EXTRACTED DATA
§

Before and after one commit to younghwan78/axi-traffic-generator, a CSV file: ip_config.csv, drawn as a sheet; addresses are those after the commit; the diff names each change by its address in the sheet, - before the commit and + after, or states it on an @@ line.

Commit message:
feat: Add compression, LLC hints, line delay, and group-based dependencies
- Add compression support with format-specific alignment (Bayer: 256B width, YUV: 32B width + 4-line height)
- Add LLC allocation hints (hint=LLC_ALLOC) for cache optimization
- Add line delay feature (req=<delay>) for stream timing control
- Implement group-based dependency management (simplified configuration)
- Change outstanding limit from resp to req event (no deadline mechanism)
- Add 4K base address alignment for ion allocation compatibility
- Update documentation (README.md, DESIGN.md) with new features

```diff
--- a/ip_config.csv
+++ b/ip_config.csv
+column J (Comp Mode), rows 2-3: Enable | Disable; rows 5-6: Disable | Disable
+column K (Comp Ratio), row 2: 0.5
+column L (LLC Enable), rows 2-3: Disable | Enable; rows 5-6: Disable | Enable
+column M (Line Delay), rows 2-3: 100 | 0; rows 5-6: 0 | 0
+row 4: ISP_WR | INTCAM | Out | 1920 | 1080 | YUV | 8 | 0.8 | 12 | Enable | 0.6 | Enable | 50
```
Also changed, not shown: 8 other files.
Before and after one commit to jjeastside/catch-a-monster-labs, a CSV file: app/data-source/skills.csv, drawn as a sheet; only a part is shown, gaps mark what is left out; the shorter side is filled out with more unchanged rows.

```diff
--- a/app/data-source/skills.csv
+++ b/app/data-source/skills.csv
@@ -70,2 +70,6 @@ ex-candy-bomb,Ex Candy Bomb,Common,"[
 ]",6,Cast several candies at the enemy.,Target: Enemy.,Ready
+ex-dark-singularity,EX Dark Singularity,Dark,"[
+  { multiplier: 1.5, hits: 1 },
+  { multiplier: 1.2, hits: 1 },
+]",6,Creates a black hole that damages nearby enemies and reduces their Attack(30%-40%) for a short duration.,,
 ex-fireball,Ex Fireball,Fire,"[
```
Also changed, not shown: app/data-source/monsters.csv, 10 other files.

§

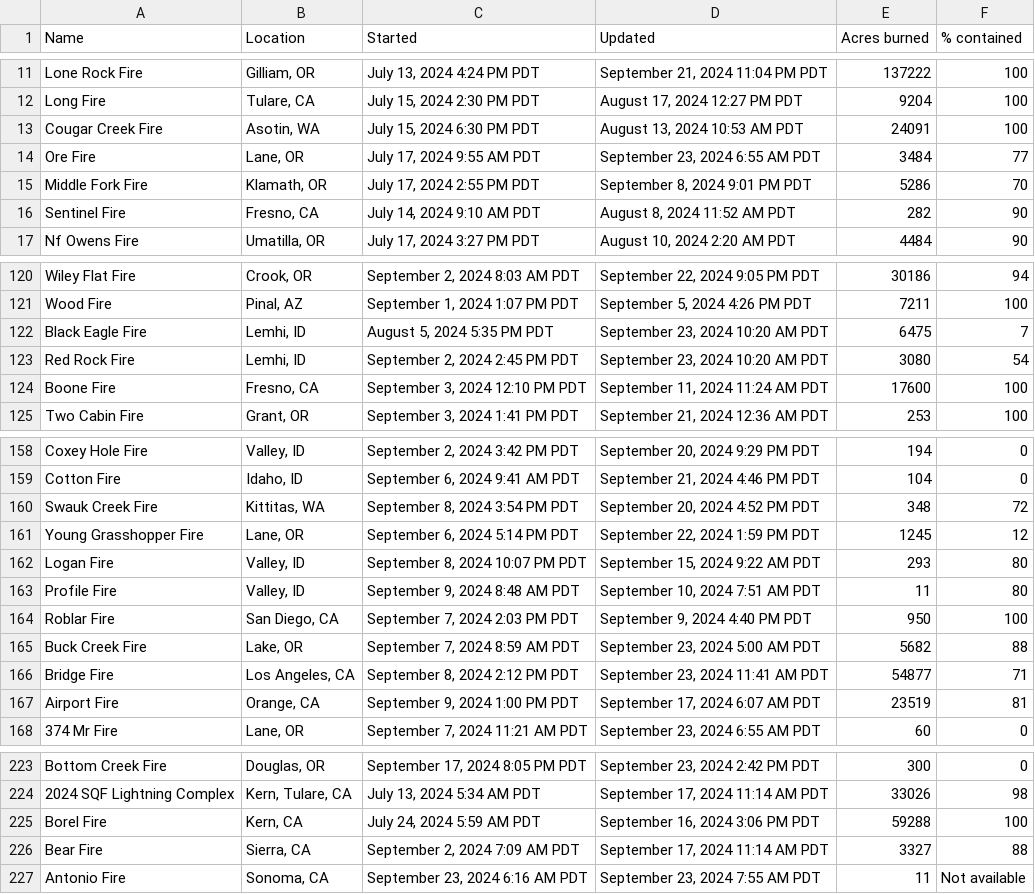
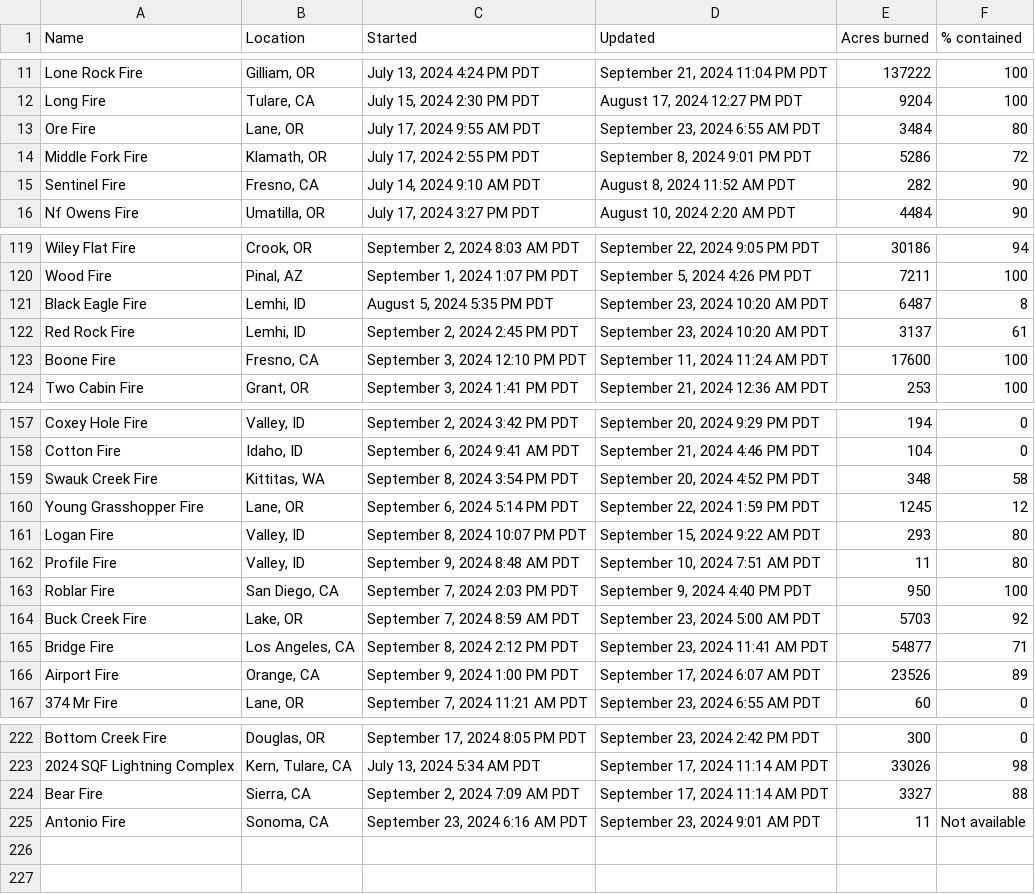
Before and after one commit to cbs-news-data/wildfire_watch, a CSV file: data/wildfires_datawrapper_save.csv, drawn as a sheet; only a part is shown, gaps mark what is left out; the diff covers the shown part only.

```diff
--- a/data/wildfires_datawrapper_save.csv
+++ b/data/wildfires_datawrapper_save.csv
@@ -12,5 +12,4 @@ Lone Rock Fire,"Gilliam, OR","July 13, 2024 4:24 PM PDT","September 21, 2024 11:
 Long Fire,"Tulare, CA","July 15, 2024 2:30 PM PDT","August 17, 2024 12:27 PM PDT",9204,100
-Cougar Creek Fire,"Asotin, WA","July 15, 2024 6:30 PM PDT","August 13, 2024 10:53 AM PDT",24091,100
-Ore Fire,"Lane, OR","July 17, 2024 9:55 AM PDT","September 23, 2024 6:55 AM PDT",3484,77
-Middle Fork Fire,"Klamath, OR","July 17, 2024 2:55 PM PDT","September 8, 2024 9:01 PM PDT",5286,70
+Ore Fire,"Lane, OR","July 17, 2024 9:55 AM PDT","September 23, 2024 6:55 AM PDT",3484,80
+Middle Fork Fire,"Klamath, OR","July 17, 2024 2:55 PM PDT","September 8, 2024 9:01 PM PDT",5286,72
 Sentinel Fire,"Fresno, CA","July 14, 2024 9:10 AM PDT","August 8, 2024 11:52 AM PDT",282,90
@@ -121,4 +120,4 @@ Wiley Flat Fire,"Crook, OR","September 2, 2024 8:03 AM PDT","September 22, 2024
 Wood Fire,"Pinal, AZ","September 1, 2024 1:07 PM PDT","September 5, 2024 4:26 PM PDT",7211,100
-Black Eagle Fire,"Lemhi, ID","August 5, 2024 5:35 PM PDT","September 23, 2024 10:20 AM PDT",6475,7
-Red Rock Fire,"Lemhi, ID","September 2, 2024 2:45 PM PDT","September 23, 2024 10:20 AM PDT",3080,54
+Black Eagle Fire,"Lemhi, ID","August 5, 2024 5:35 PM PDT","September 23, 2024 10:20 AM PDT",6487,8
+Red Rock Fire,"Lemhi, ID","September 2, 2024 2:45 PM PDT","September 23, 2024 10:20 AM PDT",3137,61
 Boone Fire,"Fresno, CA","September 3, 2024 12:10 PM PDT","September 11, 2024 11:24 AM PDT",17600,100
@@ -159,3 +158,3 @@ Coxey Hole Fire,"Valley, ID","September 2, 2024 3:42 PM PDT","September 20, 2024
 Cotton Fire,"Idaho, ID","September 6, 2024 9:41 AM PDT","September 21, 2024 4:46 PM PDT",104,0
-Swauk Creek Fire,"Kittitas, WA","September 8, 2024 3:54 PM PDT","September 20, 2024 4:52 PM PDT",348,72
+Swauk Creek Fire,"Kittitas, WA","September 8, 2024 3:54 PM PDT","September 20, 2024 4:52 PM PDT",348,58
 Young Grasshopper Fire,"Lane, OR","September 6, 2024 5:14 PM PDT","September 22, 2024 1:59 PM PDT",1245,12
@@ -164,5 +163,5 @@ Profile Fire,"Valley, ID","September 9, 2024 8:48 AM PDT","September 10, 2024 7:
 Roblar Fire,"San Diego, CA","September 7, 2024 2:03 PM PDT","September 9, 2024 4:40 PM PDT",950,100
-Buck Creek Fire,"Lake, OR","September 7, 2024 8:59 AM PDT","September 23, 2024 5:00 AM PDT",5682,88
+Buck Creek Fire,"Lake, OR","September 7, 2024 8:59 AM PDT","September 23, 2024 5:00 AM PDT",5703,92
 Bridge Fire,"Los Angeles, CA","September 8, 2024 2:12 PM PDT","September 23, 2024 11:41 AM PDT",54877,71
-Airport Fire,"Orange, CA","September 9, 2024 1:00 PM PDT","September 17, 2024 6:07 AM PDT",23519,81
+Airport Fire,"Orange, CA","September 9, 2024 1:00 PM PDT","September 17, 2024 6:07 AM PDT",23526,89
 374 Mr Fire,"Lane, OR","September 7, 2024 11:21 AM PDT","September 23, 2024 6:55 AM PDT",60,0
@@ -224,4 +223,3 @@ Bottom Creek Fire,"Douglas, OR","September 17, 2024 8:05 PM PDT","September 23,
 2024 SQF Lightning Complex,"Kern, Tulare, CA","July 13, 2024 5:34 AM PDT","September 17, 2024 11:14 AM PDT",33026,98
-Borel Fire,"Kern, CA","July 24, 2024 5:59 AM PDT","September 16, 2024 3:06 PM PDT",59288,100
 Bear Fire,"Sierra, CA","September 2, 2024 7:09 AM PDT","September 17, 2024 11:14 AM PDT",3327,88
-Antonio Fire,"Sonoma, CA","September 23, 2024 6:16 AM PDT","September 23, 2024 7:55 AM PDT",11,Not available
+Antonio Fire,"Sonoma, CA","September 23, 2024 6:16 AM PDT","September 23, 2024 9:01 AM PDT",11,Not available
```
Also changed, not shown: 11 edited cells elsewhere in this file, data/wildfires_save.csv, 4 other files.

§

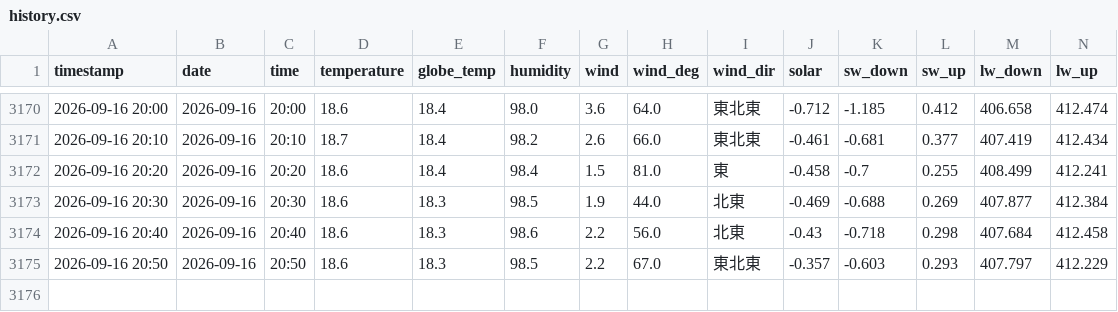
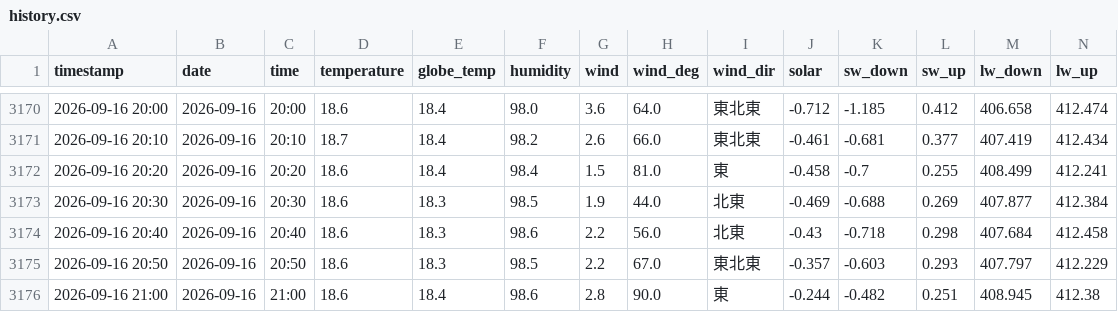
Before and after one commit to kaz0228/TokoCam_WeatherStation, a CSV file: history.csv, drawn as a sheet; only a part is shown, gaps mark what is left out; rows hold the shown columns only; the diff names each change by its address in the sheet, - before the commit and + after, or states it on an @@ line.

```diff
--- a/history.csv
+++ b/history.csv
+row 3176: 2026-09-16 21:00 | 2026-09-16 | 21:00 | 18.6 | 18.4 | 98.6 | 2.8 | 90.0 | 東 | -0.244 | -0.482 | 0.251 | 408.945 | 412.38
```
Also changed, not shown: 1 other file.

§

ACTIVITY
Within the listing above, extract exactly the lines from the line with "to younghwan78/axi-traffic-generator, a" to the line with "- Add line delay", the two named lines included, and no others.

EXERCISE OUTPUT
Before and after one commit to younghwan78/axi-traffic-generator, a CSV file: ip_config.csv, drawn as a sheet; addresses are those after the commit; the diff names each change by its address in the sheet, - before the commit and + after, or states it on an @@ line.

Commit message:
feat: Add compression, LLC hints, line delay, and group-based dependencies
- Add compression support with format-specific alignment (Bayer: 256B width, YUV: 32B width + 4-line height)
- Add LLC allocation hints (hint=LLC_ALLOC) for cache optimization
- Add line delay feature (req=<delay>) for stream timing control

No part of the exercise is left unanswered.